What you have to do:
Comb the records below for the string "left" and copy each line where it turns up.

Record set:
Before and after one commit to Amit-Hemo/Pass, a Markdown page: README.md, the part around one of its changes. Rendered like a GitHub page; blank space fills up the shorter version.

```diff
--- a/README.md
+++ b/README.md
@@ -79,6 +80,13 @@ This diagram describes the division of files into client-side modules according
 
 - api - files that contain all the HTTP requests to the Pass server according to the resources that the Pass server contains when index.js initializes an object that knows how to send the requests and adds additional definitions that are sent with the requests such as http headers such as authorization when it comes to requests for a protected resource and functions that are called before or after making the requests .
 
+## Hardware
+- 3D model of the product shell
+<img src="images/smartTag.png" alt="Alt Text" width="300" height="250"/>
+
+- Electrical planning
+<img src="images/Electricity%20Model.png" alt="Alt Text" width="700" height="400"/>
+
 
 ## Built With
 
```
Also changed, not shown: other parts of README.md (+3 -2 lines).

...

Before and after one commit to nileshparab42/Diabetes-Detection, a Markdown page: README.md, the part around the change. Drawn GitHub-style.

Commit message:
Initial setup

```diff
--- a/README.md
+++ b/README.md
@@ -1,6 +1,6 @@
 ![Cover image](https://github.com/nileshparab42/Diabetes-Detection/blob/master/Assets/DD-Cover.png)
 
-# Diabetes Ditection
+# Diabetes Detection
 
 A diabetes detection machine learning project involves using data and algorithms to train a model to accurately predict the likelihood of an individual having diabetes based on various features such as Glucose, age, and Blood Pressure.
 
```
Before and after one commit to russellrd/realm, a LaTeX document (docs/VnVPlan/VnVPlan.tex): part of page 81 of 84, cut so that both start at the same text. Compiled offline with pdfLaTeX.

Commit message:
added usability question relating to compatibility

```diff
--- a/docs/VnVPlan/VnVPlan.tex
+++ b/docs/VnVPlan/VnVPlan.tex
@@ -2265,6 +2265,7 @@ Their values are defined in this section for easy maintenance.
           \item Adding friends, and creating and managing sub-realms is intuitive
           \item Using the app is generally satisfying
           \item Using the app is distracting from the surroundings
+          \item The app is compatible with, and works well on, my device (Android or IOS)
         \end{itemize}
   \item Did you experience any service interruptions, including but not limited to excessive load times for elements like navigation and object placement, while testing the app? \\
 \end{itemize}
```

...

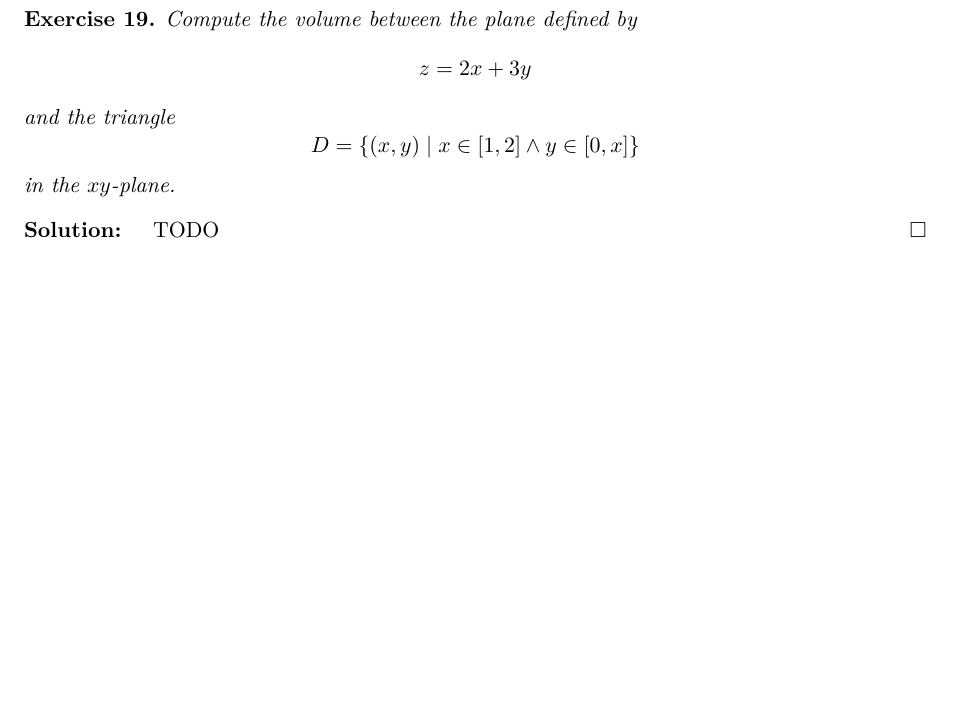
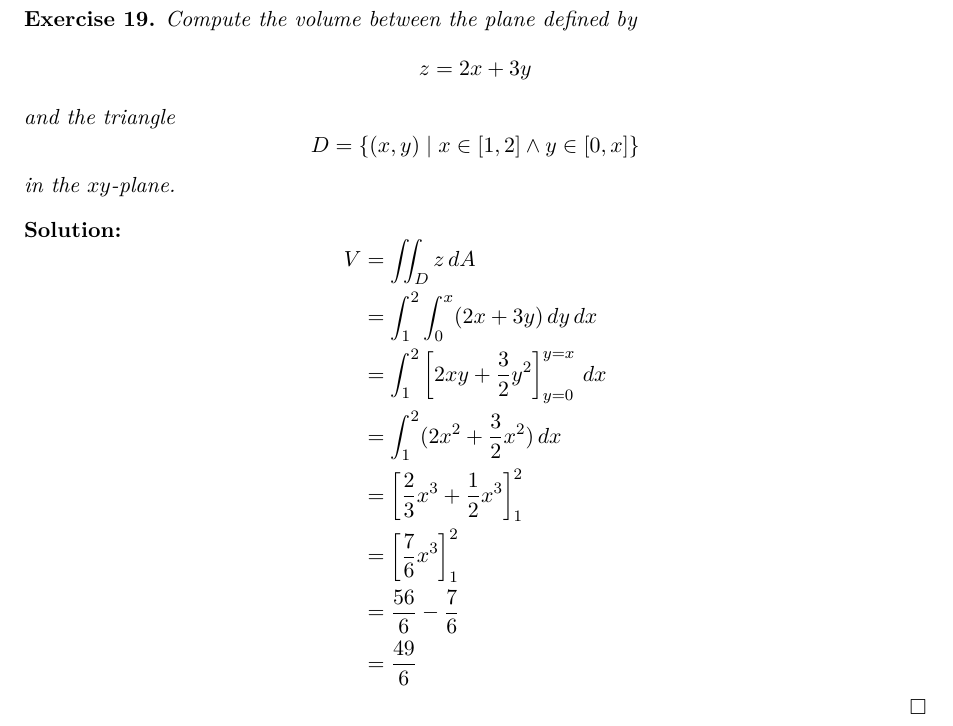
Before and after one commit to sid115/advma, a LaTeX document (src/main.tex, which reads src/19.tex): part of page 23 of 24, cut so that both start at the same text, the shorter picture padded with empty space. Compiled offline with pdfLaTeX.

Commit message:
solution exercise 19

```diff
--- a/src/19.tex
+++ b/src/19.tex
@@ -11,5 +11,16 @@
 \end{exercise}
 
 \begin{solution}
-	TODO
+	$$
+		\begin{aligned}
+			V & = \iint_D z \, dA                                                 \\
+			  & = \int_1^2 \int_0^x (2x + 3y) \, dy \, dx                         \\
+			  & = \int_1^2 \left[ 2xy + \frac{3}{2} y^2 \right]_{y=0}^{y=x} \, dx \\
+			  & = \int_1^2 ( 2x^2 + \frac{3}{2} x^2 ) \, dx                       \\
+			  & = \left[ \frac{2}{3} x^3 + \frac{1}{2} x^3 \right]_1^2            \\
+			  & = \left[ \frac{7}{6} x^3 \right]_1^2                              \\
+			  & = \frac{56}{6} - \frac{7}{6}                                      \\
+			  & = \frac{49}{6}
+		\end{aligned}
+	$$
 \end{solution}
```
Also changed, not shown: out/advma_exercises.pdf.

Expected answer:
+			  & = \int_1^2 \left[ 2xy + \frac{3}{2} y^2 \right]_{y=0}^{y=x} \, dx \\
+			  & = \left[ \frac{2}{3} x^3 + \frac{1}{2} x^3 \right]_1^2            \\
+			  & = \left[ \frac{7}{6} x^3 \right]_1^2                              \\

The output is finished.